We are very proud to be able to show off the first of the new 1/1800 Victory at Sea ships – HMS Exeter!
A product of the Washington Treaty that restricted the number of vessels a navy could have above 10,000 tons, the York-class fulfilled cruiser duties required by a navy whose responsibilities stretched across the globe. The York took part in the Norwegian campaign but was later sunk by Italian motor boats in the Mediterranean. Exeter, famously, took part in the Battle of the River Plate but was seriously damaged in the engagement. She was later repaired and took part in the Battle of the Java Sea but was soon sunk after by Japanese gunfire and torpedoes.
Length: 575 ft.
Displacement: 10,490 tons
Speed: 32 kts.
These models are the product of Sandrine Thirache, who has been toiling for more than 18 months now, researching the warships of World War II (with the ever-present help of our Official Naval Boffins), locating accurate deck plans, and then using all of that to build lovely 3D models of each vessel.
These 3D models then go through a rapid prototyper, which produces a resin model we can use to create moulds. This model of HMS Exeter is a one-piece resin cast, with a metal sprue added to carry the guns, mast and one of the funnels – this ensures we have the perfect balance between detail and ease of building. It will take you all of five minutes to put Exeter together, and then she will be ready for a dash of paint, and then action!

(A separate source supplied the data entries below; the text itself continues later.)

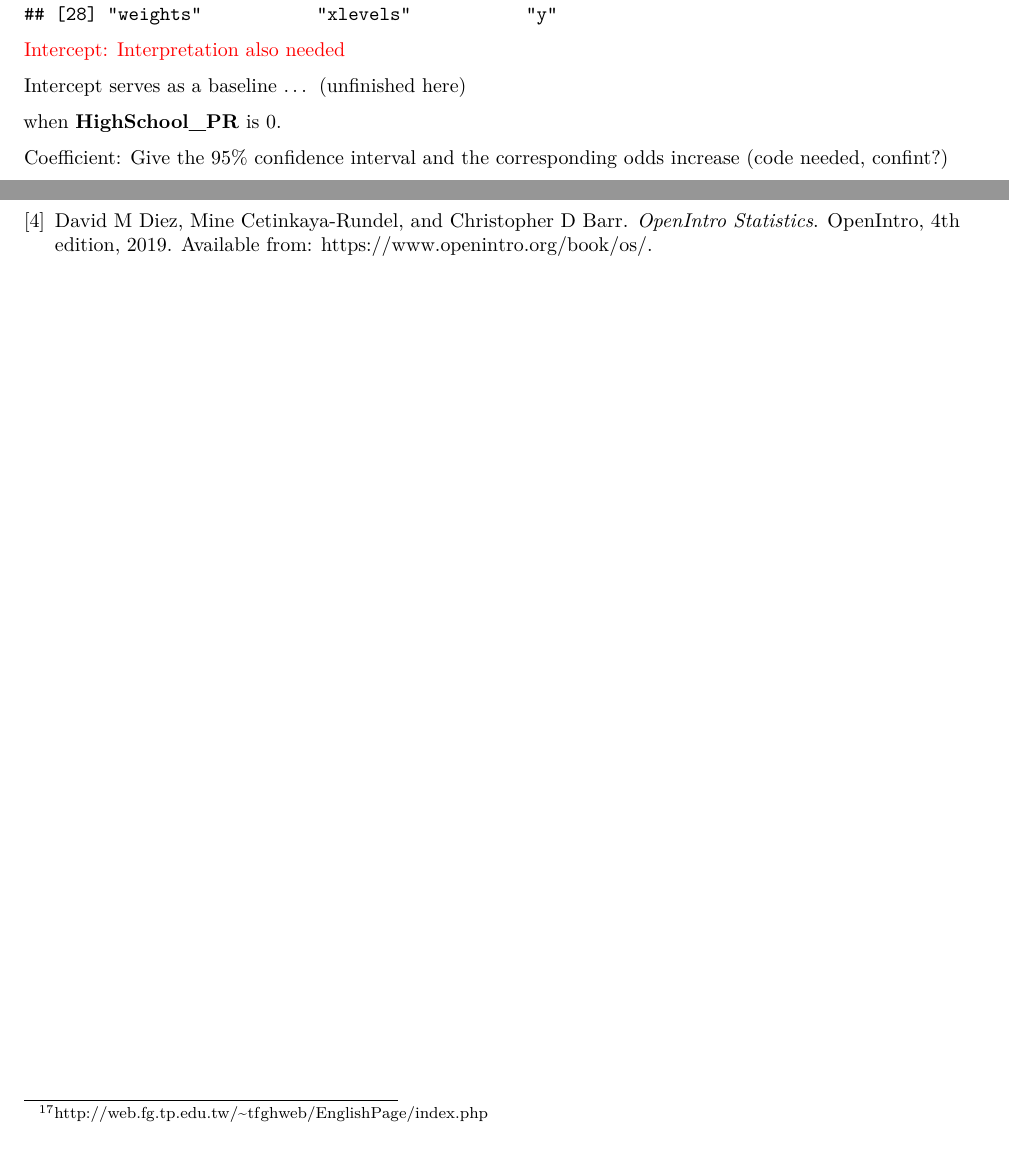
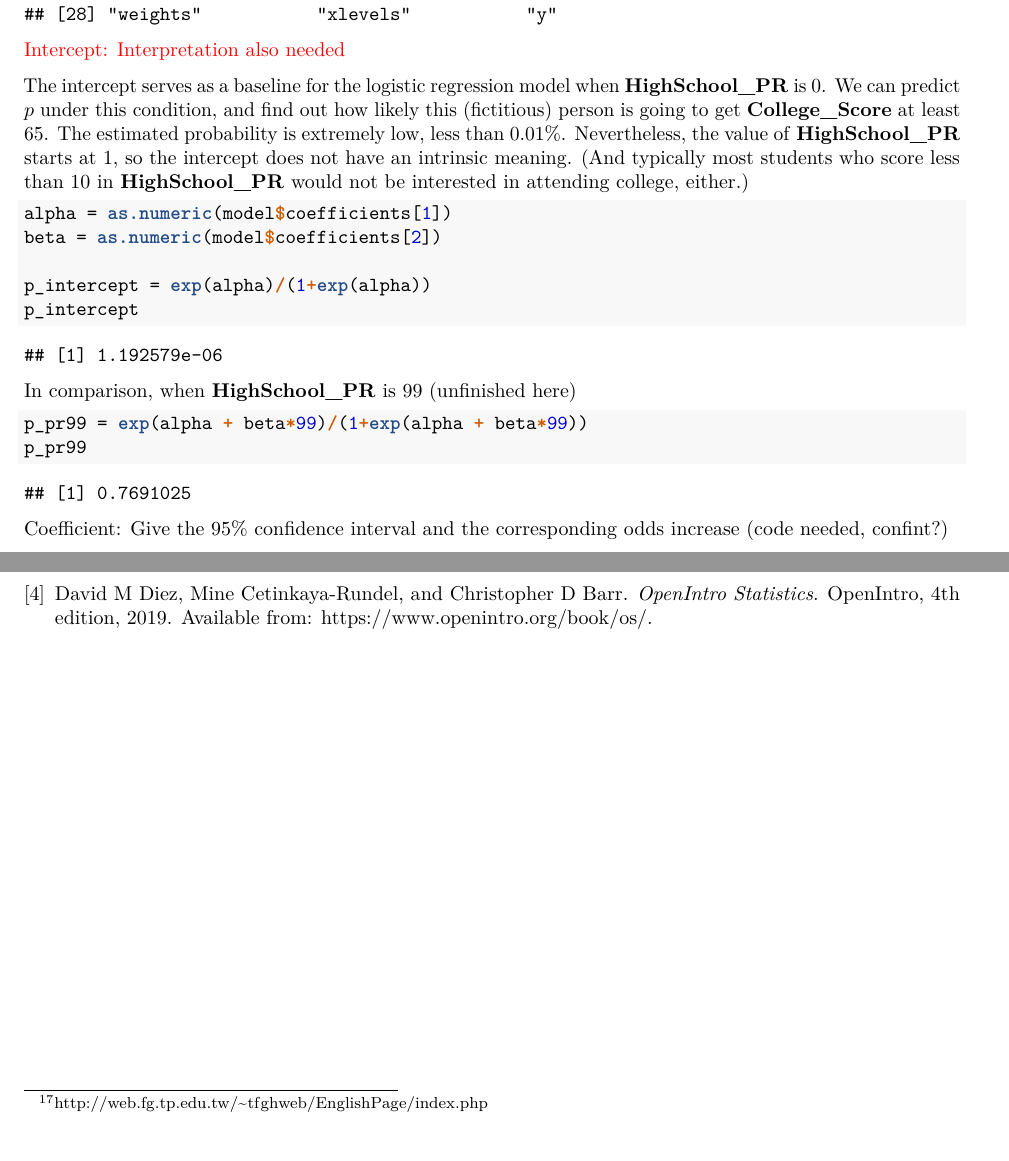
Before and after one commit to star1327p/Exam-Scores-PTT, an R Markdown document (PTT_Analysis_of_Test_Scores_Unfinished.Rmd): two parts of pages 19 and 20 of 20, joined at a grey line, cut so that both start at the same text. The pictures show the output file PTT_Analysis_of_Test_Scores_Unfinished.pdf that the author committed with the source.

Commit message:
calculated the predicted values from PR 0 and PR 99

````diff
--- a/PTT_Analysis_of_Test_Scores_Unfinished.Rmd
+++ b/PTT_Analysis_of_Test_Scores_Unfinished.Rmd
@@ -528,9 +528,22 @@ objects(model)
 
 \textcolor{red}{Intercept: Interpretation also needed}
 
-Intercept serves as a baseline ... (unfinished here)
+The intercept serves as a baseline for the logistic regression model when **HighSchool_PR** is 0. We can predict $p$ under this condition, and find out how likely this (fictitious) person is going to get **College_Score** at least 65. The estimated probability is extremely low, less than 0.01%. Nevertheless, the value of **HighSchool_PR** starts at 1, so the intercept does not have an intrinsic meaning. (And typically most students who score less than 10 in **HighSchool_PR** would not be interested in attending college, either.)
 
-when **HighSchool_PR** is 0.
+```{r intercept, message=FALSE}
+alpha = as.numeric(model$coefficients[1])
+beta = as.numeric(model$coefficients[2])
+
+p_intercept = exp(alpha)/(1+exp(alpha))
+p_intercept
+```
+
+In comparison, when **HighSchool_PR** is 99 (unfinished here)
+
+```{r pr99, message=FALSE}
+p_pr99 = exp(alpha + beta*99)/(1+exp(alpha + beta*99))
+p_pr99
+```
 
 Coefficient: Give the 95% confidence interval and the corresponding odds increase (code needed, confint?)
 
````
Also changed, not shown: PTT_Analysis_of_Test_Scores_Unfinished.pdf.
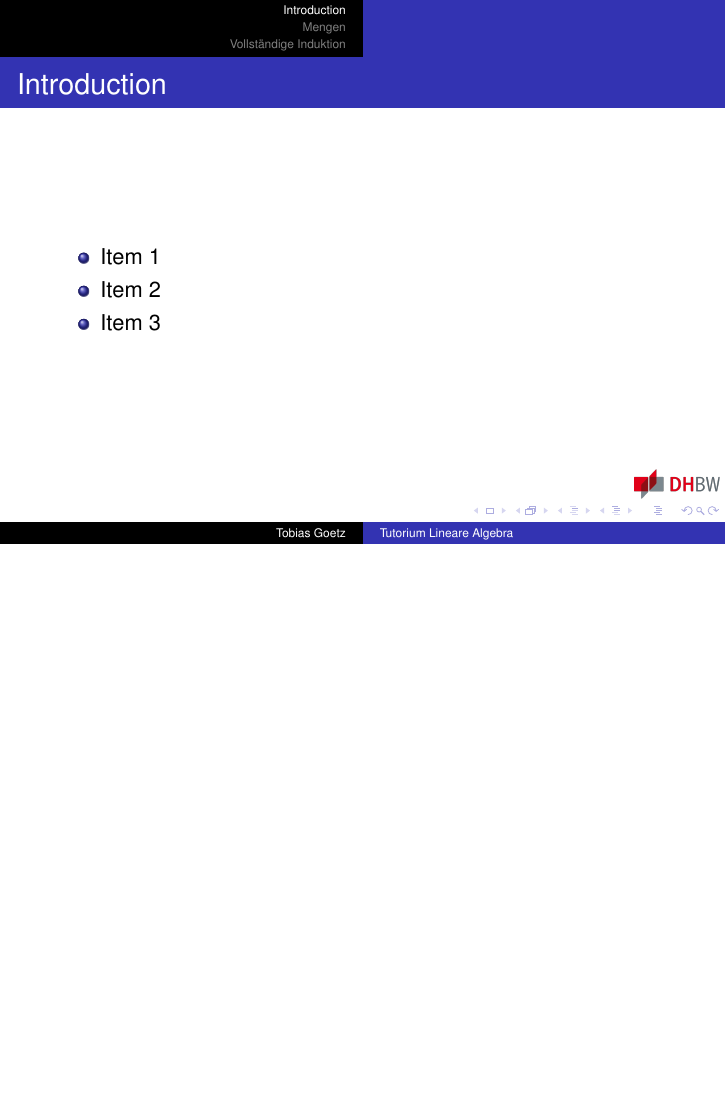
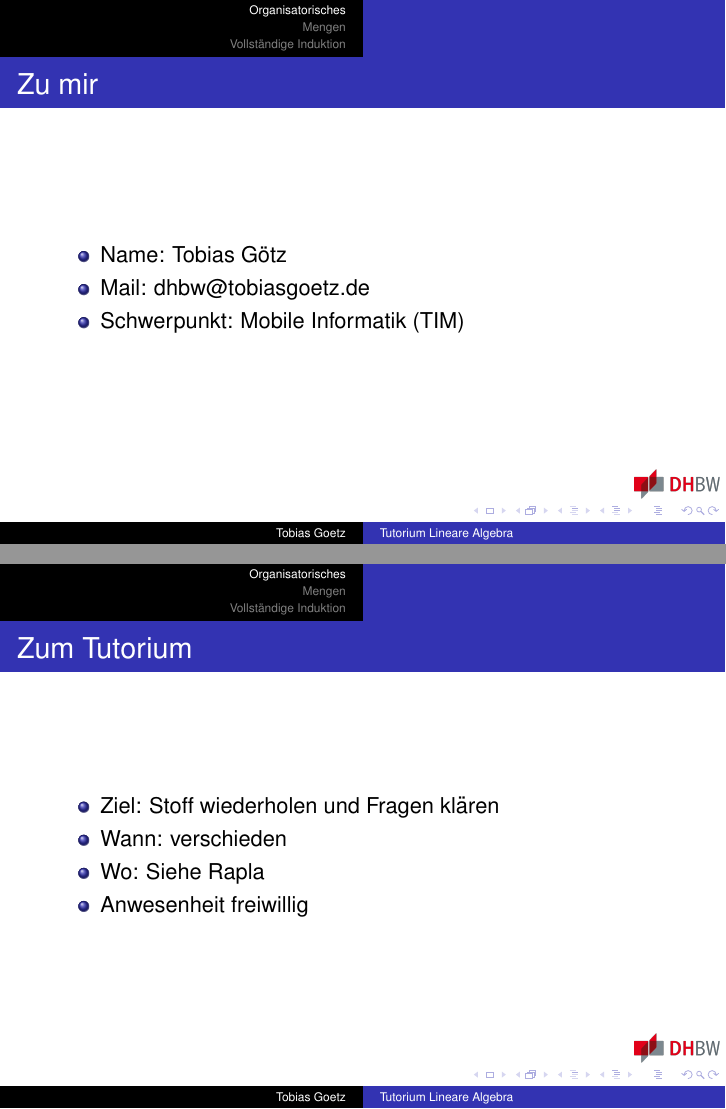
Before and after one commit to aresage29/ti-tutorium-linearalgebra, LaTeX slides (main.tex, which reads sections/Introduction.tex, sections/Organisatorisches.tex): page 3 of 10 before the commit and pages 3 and 4 of 11 after it, the two joined at a grey line, the shorter picture padded with empty space. Compiled offline with pdfLaTeX.

Commit message:
Renamed Introduction.tex to Organisatorisches.tex

```diff
--- a/sections/Introduction.tex
+++ /dev/null
@@ -1,9 +0,0 @@
-\section{Introduction}
-\begin{frame}
-    \frametitle{Introduction}
-    \begin{itemize}
-        \item Item 1
-        \item Item 2
-        \item Item 3
-    \end{itemize}
-\end{frame}
--- /dev/null
+++ b/sections/Organisatorisches.tex
@@ -0,0 +1,19 @@
+\section{Organisatorisches}
+\begin{frame}
+    \frametitle{Zu mir}
+    \begin{itemize}
+        \item Name: Tobias Götz
+        \item Mail: dhbw@tobiasgoetz.de
+        \item Schwerpunkt: Mobile Informatik (TIM)
+    \end{itemize}
+\end{frame}
+
+\begin{frame}
+    \frametitle{Zum Tutorium}
+    \begin{itemize}
+        \item Ziel: Stoff wiederholen und Fragen klären
+        \item Wann: verschieden
+        \item Wo: Siehe Rapla
+        \item Anwesenheit freiwillig
+    \end{itemize}
+\end{frame}
```
Also changed, not shown: main.tex (+1 -1 lines).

The exquisite paint work on this model has been done by David Manley, someone who needs little introduction in naval wargaming circles. The wakes he has picked out, incidentally, are already moulded into the base – saves you one more job!
We are just beginning to ramp up production of the Victory at Sea line, though if you are attending SELWG this month, we will likely have a small number of Exeters, Achilles, and Graf Spees waiting for you. More ships are being prototyped right now, and it will not be long before you can have a full-raging sea battle between these great looking ships. Sandrine, meanwhile, continues her years-long odyssey to model just about everything that ever floated in World War II!
And she has a long task, as it is not just ships she has been working on. We will preview her aircraft at a later date but, for now, have a look at these three Royal Navy Motor Torpedo Boats.
The Fairmile A was designed from the outset to use prefabricated components that could be produced by small businesses such as furniture manufacturers, which would then be assembled at shipyards. Capable of 25 knots, it mounted a 3 pounder gun and a pair of .303 machine guns, as well as depth charges.
Designed with the form of a destroyer’s hull, the Fairmile B (like its predecessor, the Fairmile A) was intended primarily as a submarine-chaser, and so was fitted with ASDIC and depth charges. Manufactured in large numbers, the Fairmile B was also famously used on the raid on St. Nazaire.
Capable of 26 knots, the Fairmile C was a motor gun boat, mounting two two pounders and eight machine guns of various calibres. It was mainly used for close escort duties and some clandestine missions.
These Motor Torpedo Boats are one-piece resin castings, making it quick and easy to put together your very own flotilla!
Next up, we will be previewing Achilles, Ajax and the Graf Spee as we prepare the Battle of the River Plate box set for launch.